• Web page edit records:
▬▬▬▬▬▬

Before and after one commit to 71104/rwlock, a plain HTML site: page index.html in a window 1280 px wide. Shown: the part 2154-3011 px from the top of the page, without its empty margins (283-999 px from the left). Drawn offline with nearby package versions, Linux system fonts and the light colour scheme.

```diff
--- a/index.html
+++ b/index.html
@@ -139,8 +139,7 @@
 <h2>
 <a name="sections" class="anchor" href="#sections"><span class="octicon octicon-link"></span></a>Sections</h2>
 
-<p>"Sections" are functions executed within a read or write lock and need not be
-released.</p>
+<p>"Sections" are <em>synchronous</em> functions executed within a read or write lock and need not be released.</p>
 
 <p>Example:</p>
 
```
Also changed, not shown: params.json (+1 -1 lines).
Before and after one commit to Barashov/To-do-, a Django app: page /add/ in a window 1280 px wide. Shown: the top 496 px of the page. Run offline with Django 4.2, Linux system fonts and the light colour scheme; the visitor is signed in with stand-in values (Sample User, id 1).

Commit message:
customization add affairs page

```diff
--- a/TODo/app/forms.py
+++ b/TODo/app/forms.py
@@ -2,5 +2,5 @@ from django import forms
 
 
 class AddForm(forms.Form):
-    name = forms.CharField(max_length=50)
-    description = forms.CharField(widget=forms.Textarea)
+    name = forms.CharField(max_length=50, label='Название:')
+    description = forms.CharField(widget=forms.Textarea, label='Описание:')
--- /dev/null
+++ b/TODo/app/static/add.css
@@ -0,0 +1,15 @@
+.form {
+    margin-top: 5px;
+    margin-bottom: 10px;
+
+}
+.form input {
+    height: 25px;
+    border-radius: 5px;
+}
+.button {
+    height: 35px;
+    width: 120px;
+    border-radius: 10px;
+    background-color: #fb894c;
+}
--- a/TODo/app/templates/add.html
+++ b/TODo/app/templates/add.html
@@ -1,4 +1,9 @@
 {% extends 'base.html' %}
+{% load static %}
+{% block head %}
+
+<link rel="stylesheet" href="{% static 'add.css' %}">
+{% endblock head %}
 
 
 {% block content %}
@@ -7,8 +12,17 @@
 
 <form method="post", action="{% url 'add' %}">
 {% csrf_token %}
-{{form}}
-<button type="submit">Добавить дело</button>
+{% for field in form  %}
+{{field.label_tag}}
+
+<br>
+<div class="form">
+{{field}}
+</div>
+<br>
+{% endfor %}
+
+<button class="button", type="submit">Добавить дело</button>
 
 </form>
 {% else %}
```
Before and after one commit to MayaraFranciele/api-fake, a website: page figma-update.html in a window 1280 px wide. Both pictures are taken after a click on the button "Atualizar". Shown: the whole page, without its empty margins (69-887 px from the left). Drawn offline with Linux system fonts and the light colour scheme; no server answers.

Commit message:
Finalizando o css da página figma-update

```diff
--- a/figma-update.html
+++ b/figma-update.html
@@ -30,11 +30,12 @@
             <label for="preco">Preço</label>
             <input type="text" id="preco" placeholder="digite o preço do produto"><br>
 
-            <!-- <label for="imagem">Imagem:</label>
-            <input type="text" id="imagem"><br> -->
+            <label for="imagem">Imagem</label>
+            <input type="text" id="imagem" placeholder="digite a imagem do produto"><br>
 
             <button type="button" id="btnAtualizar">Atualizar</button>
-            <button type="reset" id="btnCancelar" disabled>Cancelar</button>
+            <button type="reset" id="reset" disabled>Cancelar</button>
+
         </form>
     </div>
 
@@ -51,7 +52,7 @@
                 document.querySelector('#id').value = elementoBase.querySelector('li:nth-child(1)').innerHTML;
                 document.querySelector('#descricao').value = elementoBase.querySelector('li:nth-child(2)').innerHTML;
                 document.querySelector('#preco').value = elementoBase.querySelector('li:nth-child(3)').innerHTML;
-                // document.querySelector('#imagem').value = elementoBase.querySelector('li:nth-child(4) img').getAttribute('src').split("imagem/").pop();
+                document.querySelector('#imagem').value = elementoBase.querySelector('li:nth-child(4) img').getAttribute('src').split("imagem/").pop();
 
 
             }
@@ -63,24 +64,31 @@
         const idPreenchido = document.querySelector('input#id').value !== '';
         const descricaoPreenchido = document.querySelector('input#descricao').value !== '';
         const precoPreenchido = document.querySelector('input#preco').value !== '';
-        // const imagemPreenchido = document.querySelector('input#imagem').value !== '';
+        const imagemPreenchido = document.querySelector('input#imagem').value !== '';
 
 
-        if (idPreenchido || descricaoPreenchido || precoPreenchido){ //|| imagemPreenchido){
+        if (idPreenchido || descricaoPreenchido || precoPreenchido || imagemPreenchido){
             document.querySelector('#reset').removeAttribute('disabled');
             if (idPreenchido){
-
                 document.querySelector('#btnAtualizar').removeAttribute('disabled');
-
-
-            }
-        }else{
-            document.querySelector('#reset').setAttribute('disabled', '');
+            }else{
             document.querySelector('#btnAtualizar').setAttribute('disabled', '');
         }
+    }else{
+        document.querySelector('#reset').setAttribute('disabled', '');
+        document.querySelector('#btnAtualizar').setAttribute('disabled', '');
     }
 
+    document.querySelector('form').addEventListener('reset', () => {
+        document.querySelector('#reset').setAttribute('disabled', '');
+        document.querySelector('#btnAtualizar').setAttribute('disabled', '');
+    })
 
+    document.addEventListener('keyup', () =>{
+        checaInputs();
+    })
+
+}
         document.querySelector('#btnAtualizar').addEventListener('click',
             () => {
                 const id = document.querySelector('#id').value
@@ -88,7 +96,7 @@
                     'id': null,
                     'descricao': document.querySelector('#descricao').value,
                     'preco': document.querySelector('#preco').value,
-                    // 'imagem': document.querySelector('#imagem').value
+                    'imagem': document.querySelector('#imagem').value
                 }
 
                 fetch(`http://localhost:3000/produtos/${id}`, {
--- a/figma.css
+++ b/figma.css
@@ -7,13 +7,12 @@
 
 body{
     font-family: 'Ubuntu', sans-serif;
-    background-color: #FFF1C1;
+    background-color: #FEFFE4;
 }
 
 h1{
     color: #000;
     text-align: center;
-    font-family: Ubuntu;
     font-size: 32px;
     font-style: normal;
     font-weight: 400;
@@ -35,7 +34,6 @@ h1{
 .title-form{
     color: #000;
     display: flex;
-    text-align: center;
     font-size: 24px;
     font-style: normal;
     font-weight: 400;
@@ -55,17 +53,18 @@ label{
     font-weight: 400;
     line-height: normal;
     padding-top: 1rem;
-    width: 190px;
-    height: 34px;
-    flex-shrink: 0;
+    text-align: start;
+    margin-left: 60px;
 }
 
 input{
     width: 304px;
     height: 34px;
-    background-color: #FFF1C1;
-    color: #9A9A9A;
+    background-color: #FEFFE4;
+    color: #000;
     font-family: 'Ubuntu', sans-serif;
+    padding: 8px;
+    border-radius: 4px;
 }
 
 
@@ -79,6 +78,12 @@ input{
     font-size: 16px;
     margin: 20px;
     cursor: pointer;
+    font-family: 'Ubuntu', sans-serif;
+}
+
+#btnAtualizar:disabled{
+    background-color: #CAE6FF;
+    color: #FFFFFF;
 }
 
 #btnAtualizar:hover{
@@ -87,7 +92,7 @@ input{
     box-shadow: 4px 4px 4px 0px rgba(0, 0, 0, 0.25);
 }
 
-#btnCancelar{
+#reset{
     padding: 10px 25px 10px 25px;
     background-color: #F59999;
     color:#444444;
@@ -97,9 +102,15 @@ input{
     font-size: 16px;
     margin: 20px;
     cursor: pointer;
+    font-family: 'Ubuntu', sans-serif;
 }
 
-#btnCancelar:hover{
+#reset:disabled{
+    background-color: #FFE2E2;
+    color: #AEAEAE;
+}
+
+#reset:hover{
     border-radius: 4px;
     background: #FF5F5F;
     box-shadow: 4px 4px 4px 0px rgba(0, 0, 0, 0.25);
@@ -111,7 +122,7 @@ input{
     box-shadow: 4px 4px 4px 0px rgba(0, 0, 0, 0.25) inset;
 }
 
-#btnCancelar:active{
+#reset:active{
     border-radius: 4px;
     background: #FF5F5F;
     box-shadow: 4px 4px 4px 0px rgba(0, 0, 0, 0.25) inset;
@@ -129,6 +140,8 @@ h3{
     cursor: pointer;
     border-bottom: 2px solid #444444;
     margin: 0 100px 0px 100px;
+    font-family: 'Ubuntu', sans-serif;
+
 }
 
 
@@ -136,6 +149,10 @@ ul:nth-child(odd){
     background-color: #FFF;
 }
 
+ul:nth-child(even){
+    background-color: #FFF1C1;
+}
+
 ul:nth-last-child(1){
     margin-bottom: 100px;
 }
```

▬▬▬▬▬▬

• Task details:
When a line among the entries contains "background", pull that line out.

• Task result:
+    background-color: #fb894c;
-    background-color: #FFF1C1;
+    background-color: #FEFFE4;
-    background-color: #FFF1C1;
+    background-color: #FEFFE4;
+    background-color: #CAE6FF;
     background-color: #F59999;
+    background-color: #FFE2E2;
     background: #FF5F5F;
     background: #FF5F5F;
     background-color: #FFF;
+    background-color: #FFF1C1;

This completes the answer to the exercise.